Seventeen years later, I had a new baby of my own. Despite owning a crib and a bassinet, and understanding the risks of bed-sharing, my husband and I felt that it was the best choice. Not only did it allow me to get more sleep while nursing my newborn throughout the night, it seemed to be the only way baby Harvey would sleep at all. Just the feeling of the crib on his back would rouse him from the deepest sleep accompanied by screaming and tears.
I swear that I tried to get him to sleep alone, but not very hard. I was exhausted for months at a time and it always seemed easier to just cuddle and nurse him to sleep in the “big bed.” He remained in the big bed until his sister was born three years later. After the first night home from the hospital, nobody got a wink of sleep. Out of desperation I kicked Harvey out of our bedroom to sleep in the second bedroom. But since he had never slept alone it seemed too cruel to throw both a new baby sister and a new sleeping situation at him.
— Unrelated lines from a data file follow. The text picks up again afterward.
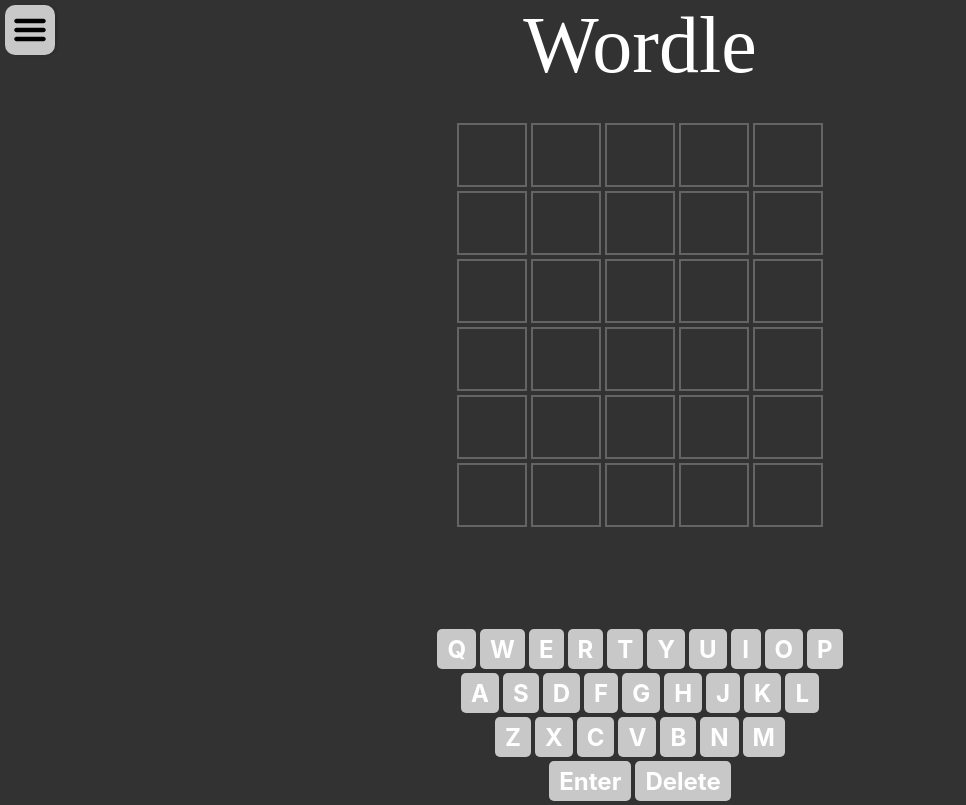
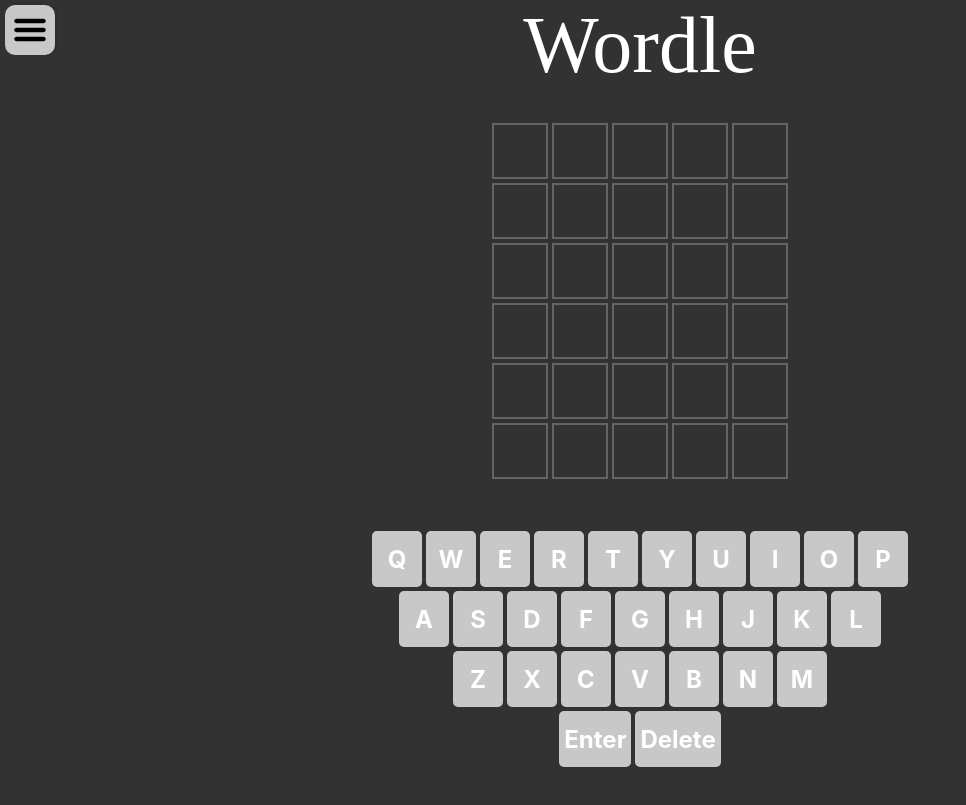
Before and after one commit to banks-randall44/nyt-games-helper, a Next.js app: page /wordle in a window 1280 px wide. Shown: the whole page, without its empty margins (0-966 px from the left). Built offline with nearby package versions, Linux system fonts and the light colour scheme.

Commit message:
Component resizing updates

```diff
--- a/src/app/wordle/style.js
+++ b/src/app/wordle/style.js
@@ -18,7 +18,11 @@
     keyboardContainer: {
         flex: 1,
         justifyContent: 'center',
-        marginTop: 100
+        marginTop: 50,
+        width: 'calc(100% - 10px)',
+        maxWidth: 600,
+        maxHeight: '30vh',
+        aspectRatio: 2
     },
     key: {
         backgroundColor: 'rgb(200,200,200)',
@@ -26,11 +30,10 @@
         marginRight: 2,
         marginBottom: 4,
         padding: 2,
-        paddingLeft: 10,
-        paddingRight: 10,
+        paddingLeft: 5,
+        paddingRight: 5,
         borderRadius: 5,
-        minWidth: 30,
-        height: 40,
+        minWidth: 'calc(100% / 12)',
         justifyContent: 'center'
     },
     keyText: {
@@ -47,10 +50,8 @@
     letterTile: {
         border: '2px solid rgb(100,100,100)',
         boxSizing: 'border-box',
-        height: '10%',
-        width: '50vh',
-        maxWidth: 70,
-        maxHeight: 70,
+        height: '7vh',
+        aspectRatio: 1,
         margin: 2,
     },
     letterInput: {
```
So his dad slept with him.
For two more years.
At 5-and-a-half-years-old, Harvey still can’t fall asleep on his own.
Again, I tried to teach him to fall asleep alone, but not very hard. After all, I had a new baby with new sleeping challenges and it just seemed easier for the family to keep co-sleeping. And easier is often better when it comes to parenting! And despite all my coddling (or maybe because of if) Harvey was (and is) also terrified to be alone at night in the dark, even with nightlights.
Now at 5-and-a-half-years-old, Harvey still can’t fall asleep on his own. He doesn’t have any skills to call upon and the fear of being alone makes him hysterical. We’ve gotten to the point where he will fall asleep with us simply in the room as opposed to cuddling him, but we’ve got a long way to go. Bedtime is still very trying for all of us.
And I know it’s my fault. (OK to be fair — my husband's AND my fault.) Because the “cry it out” method just seemed like nighttime abandonment and nighttime abandonment was the greatest fear of my life, I’d never even entertained the idea. To be honest, I’d thought it was horrifying. But would things be different if I’d done it? Or cracked open Solve Your Child’s Sleep Problems by Dr. Richard Ferber? Or even just called up a sleep consultant and asked for help with an open mind? I can’t help but think the answer to all these questions is, “yes.”
In trying to save him from the night terrors, I’ve never helped him learn to be comfortable by himself in the dark at night.
Hindsight is 20-20. It’s easy as a person who now sleeps eight hours consistently to judge herself for not trying harder when she was only sleeping two hours at a time and struggling with new babies. But I feel that I’ve let my son down in a big way. In trying to save him from the night terrors, I’ve never helped him learn to be comfortable by himself in the dark at night. And then there’s my 2-and-half-year-old daughter. She’s a little more self-efficient — putting herself down to nap for example — but also without any skills to go to sleep at night on her own. If I start sleep training her now is she old enough to remember and be damaged by it?
The new fear that keeps me up at night? That I’ve totally f*cked this all up.
While it’s easy to sit here and wish desperately that I could turn back the clock and approach sleep in a different way, there is one thing I can still do: ask for help. In fact, I got the name of a sleep consultant from my co-worker today and I’m going to set up a phone call soon. Regret is a nasty emotion, but its only made worse by inaction. My kids depend on me to keep them safe and teach them how to live well. And while sleep is still a struggle, I’m pleased to say it’s one of the only struggles they experience. Both Harvey and Mabel are smart, happy, healthy and independent. Because of that, I know that my husband and I are doing a lot of things well.
Now it’s time to face my fears and try make the nights a little less difficult, for all of us.
Check out Romper's new video series, Bearing The Motherload, where disagreeing parents from different sides of an issue sit down with a mediator and talk about how to support (and not judge) each other’s parenting perspectives. New episodes air Mondays on Facebook.